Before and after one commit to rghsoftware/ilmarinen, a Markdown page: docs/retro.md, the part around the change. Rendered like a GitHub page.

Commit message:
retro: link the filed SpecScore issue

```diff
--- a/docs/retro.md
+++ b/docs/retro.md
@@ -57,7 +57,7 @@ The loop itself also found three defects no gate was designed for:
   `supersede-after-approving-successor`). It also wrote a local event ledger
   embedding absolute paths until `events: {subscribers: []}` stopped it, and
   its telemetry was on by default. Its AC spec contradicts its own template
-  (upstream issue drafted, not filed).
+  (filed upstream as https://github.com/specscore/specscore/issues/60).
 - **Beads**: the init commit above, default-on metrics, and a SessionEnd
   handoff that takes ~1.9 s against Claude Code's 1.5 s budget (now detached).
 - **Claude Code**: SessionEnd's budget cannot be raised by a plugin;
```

→ **Work instruction**
Where the string "retro" shows up in the listing above, copy the line that holds it.

→ **Output below**
Before and after one commit to rghsoftware/ilmarinen, a Markdown page: docs/retro.md, the part around the change. Rendered like a GitHub page.
retro: link the filed SpecScore issue
--- a/docs/retro.md
+++ b/docs/retro.md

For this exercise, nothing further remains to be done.